Source material:
● ● ● ● ●
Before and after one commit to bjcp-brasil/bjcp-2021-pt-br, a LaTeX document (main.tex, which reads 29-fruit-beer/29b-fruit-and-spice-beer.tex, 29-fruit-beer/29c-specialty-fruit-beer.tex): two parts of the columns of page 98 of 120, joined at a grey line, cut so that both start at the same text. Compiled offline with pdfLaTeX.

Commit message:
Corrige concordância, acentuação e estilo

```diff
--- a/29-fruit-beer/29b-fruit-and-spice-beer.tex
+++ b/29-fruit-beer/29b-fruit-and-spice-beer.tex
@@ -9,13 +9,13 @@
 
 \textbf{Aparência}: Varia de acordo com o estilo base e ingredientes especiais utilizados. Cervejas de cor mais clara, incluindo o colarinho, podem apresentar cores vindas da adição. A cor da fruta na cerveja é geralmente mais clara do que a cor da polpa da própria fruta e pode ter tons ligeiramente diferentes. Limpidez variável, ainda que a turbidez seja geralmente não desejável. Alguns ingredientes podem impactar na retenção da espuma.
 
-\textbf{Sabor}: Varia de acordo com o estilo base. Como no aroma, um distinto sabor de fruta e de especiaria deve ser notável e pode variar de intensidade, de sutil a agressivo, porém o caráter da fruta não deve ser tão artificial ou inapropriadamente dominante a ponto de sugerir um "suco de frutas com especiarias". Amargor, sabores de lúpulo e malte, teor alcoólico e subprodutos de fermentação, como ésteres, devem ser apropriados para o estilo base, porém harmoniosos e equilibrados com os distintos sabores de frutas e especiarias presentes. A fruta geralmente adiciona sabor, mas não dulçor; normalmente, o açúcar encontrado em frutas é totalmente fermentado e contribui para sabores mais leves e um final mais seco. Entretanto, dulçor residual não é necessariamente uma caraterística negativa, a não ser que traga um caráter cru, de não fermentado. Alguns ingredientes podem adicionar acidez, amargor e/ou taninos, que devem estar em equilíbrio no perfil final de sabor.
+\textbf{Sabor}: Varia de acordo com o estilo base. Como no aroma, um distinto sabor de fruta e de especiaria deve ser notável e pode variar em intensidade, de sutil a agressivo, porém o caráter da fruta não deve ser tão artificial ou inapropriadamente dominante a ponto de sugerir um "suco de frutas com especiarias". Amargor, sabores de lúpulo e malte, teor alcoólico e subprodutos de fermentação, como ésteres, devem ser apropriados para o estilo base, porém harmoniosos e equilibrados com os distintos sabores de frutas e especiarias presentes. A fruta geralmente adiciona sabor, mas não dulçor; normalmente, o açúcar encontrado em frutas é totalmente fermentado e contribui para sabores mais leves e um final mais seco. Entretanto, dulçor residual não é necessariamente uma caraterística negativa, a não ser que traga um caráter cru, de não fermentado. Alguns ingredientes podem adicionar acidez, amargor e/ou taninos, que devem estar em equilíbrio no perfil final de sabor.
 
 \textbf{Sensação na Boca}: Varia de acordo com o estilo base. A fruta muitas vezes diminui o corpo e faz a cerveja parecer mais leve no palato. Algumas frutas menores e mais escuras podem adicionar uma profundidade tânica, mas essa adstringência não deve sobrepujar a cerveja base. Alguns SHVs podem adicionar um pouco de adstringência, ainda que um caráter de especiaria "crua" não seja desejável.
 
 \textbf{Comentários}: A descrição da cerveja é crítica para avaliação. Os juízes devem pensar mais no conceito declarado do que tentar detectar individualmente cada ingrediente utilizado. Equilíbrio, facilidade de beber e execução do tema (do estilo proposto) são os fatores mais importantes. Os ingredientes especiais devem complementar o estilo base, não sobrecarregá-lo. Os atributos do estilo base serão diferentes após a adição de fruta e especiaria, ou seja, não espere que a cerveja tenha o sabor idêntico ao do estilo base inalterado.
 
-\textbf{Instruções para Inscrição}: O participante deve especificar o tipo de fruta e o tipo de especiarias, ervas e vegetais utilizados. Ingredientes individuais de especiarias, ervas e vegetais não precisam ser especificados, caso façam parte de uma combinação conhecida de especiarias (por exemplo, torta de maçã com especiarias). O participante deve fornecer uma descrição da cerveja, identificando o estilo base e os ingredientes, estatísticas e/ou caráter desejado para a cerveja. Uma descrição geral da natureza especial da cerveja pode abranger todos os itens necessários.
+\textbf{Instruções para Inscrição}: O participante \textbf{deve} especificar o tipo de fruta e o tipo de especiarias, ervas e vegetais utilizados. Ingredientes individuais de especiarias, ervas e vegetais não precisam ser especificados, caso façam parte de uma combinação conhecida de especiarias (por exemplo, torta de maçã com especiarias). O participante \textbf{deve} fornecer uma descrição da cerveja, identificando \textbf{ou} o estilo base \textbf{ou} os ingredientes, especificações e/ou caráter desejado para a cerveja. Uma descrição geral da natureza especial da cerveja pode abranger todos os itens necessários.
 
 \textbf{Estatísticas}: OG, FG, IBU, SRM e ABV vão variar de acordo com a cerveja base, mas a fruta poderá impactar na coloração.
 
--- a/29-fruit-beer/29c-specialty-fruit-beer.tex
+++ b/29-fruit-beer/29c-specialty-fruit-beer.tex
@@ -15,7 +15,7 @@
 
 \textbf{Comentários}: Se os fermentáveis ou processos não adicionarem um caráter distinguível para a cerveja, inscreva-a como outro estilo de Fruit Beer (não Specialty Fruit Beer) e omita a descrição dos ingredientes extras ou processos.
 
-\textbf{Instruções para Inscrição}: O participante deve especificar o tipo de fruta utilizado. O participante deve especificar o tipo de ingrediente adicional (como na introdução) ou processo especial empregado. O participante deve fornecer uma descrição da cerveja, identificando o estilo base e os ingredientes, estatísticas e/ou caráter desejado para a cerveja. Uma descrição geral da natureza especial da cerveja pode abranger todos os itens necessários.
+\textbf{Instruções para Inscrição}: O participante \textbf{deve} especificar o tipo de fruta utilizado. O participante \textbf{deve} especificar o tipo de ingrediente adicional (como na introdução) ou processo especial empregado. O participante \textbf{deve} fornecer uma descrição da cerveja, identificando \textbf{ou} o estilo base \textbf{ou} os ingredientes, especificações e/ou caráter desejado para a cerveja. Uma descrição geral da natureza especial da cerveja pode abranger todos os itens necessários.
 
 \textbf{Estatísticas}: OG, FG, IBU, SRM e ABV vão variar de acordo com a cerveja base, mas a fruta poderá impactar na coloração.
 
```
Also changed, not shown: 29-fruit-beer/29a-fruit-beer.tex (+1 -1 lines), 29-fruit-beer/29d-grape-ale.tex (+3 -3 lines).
● ● ● ● ●
Restate all of the material above exactly as written.

Before and after one commit to bjcp-brasil/bjcp-2021-pt-br, a LaTeX document (main.tex, which reads 29-fruit-beer/29b-fruit-and-spice-beer.tex, 29-fruit-beer/29c-specialty-fruit-beer.tex): two parts of the columns of page 98 of 120, joined at a grey line, cut so that both start at the same text. Compiled offline with pdfLaTeX.

Commit message:
Corrige concordância, acentuação e estilo

```diff
--- a/29-fruit-beer/29b-fruit-and-spice-beer.tex
+++ b/29-fruit-beer/29b-fruit-and-spice-beer.tex
@@ -9,13 +9,13 @@
 
 \textbf{Aparência}: Varia de acordo com o estilo base e ingredientes especiais utilizados. Cervejas de cor mais clara, incluindo o colarinho, podem apresentar cores vindas da adição. A cor da fruta na cerveja é geralmente mais clara do que a cor da polpa da própria fruta e pode ter tons ligeiramente diferentes. Limpidez variável, ainda que a turbidez seja geralmente não desejável. Alguns ingredientes podem impactar na retenção da espuma.
 
-\textbf{Sabor}: Varia de acordo com o estilo base. Como no aroma, um distinto sabor de fruta e de especiaria deve ser notável e pode variar de intensidade, de sutil a agressivo, porém o caráter da fruta não deve ser tão artificial ou inapropriadamente dominante a ponto de sugerir um "suco de frutas com especiarias". Amargor, sabores de lúpulo e malte, teor alcoólico e subprodutos de fermentação, como ésteres, devem ser apropriados para o estilo base, porém harmoniosos e equilibrados com os distintos sabores de frutas e especiarias presentes. A fruta geralmente adiciona sabor, mas não dulçor; normalmente, o açúcar encontrado em frutas é totalmente fermentado e contribui para sabores mais leves e um final mais seco. Entretanto, dulçor residual não é necessariamente uma caraterística negativa, a não ser que traga um caráter cru, de não fermentado. Alguns ingredientes podem adicionar acidez, amargor e/ou taninos, que devem estar em equilíbrio no perfil final de sabor.
+\textbf{Sabor}: Varia de acordo com o estilo base. Como no aroma, um distinto sabor de fruta e de especiaria deve ser notável e pode variar em intensidade, de sutil a agressivo, porém o caráter da fruta não deve ser tão artificial ou inapropriadamente dominante a ponto de sugerir um "suco de frutas com especiarias". Amargor, sabores de lúpulo e malte, teor alcoólico e subprodutos de fermentação, como ésteres, devem ser apropriados para o estilo base, porém harmoniosos e equilibrados com os distintos sabores de frutas e especiarias presentes. A fruta geralmente adiciona sabor, mas não dulçor; normalmente, o açúcar encontrado em frutas é totalmente fermentado e contribui para sabores mais leves e um final mais seco. Entretanto, dulçor residual não é necessariamente uma caraterística negativa, a não ser que traga um caráter cru, de não fermentado. Alguns ingredientes podem adicionar acidez, amargor e/ou taninos, que devem estar em equilíbrio no perfil final de sabor.
 
 \textbf{Sensação na Boca}: Varia de acordo com o estilo base. A fruta muitas vezes diminui o corpo e faz a cerveja parecer mais leve no palato. Algumas frutas menores e mais escuras podem adicionar uma profundidade tânica, mas essa adstringência não deve sobrepujar a cerveja base. Alguns SHVs podem adicionar um pouco de adstringência, ainda que um caráter de especiaria "crua" não seja desejável.
 
 \textbf{Comentários}: A descrição da cerveja é crítica para avaliação. Os juízes devem pensar mais no conceito declarado do que tentar detectar individualmente cada ingrediente utilizado. Equilíbrio, facilidade de beber e execução do tema (do estilo proposto) são os fatores mais importantes. Os ingredientes especiais devem complementar o estilo base, não sobrecarregá-lo. Os atributos do estilo base serão diferentes após a adição de fruta e especiaria, ou seja, não espere que a cerveja tenha o sabor idêntico ao do estilo base inalterado.
 
-\textbf{Instruções para Inscrição}: O participante deve especificar o tipo de fruta e o tipo de especiarias, ervas e vegetais utilizados. Ingredientes individuais de especiarias, ervas e vegetais não precisam ser especificados, caso façam parte de uma combinação conhecida de especiarias (por exemplo, torta de maçã com especiarias). O participante deve fornecer uma descrição da cerveja, identificando o estilo base e os ingredientes, estatísticas e/ou caráter desejado para a cerveja. Uma descrição geral da natureza especial da cerveja pode abranger todos os itens necessários.
+\textbf{Instruções para Inscrição}: O participante \textbf{deve} especificar o tipo de fruta e o tipo de especiarias, ervas e vegetais utilizados. Ingredientes individuais de especiarias, ervas e vegetais não precisam ser especificados, caso façam parte de uma combinação conhecida de especiarias (por exemplo, torta de maçã com especiarias). O participante \textbf{deve} fornecer uma descrição da cerveja, identificando \textbf{ou} o estilo base \textbf{ou} os ingredientes, especificações e/ou caráter desejado para a cerveja. Uma descrição geral da natureza especial da cerveja pode abranger todos os itens necessários.
 
 \textbf{Estatísticas}: OG, FG, IBU, SRM e ABV vão variar de acordo com a cerveja base, mas a fruta poderá impactar na coloração.
 
--- a/29-fruit-beer/29c-specialty-fruit-beer.tex
+++ b/29-fruit-beer/29c-specialty-fruit-beer.tex
@@ -15,7 +15,7 @@
 
 \textbf{Comentários}: Se os fermentáveis ou processos não adicionarem um caráter distinguível para a cerveja, inscreva-a como outro estilo de Fruit Beer (não Specialty Fruit Beer) e omita a descrição dos ingredientes extras ou processos.
 
-\textbf{Instruções para Inscrição}: O participante deve especificar o tipo de fruta utilizado. O participante deve especificar o tipo de ingrediente adicional (como na introdução) ou processo especial empregado. O participante deve fornecer uma descrição da cerveja, identificando o estilo base e os ingredientes, estatísticas e/ou caráter desejado para a cerveja. Uma descrição geral da natureza especial da cerveja pode abranger todos os itens necessários.
+\textbf{Instruções para Inscrição}: O participante \textbf{deve} especificar o tipo de fruta utilizado. O participante \textbf{deve} especificar o tipo de ingrediente adicional (como na introdução) ou processo especial empregado. O participante \textbf{deve} fornecer uma descrição da cerveja, identificando \textbf{ou} o estilo base \textbf{ou} os ingredientes, especificações e/ou caráter desejado para a cerveja. Uma descrição geral da natureza especial da cerveja pode abranger todos os itens necessários.
 
 \textbf{Estatísticas}: OG, FG, IBU, SRM e ABV vão variar de acordo com a cerveja base, mas a fruta poderá impactar na coloração.
 
```
Also changed, not shown: 29-fruit-beer/29a-fruit-beer.tex (+1 -1 lines), 29-fruit-beer/29d-grape-ale.tex (+3 -3 lines).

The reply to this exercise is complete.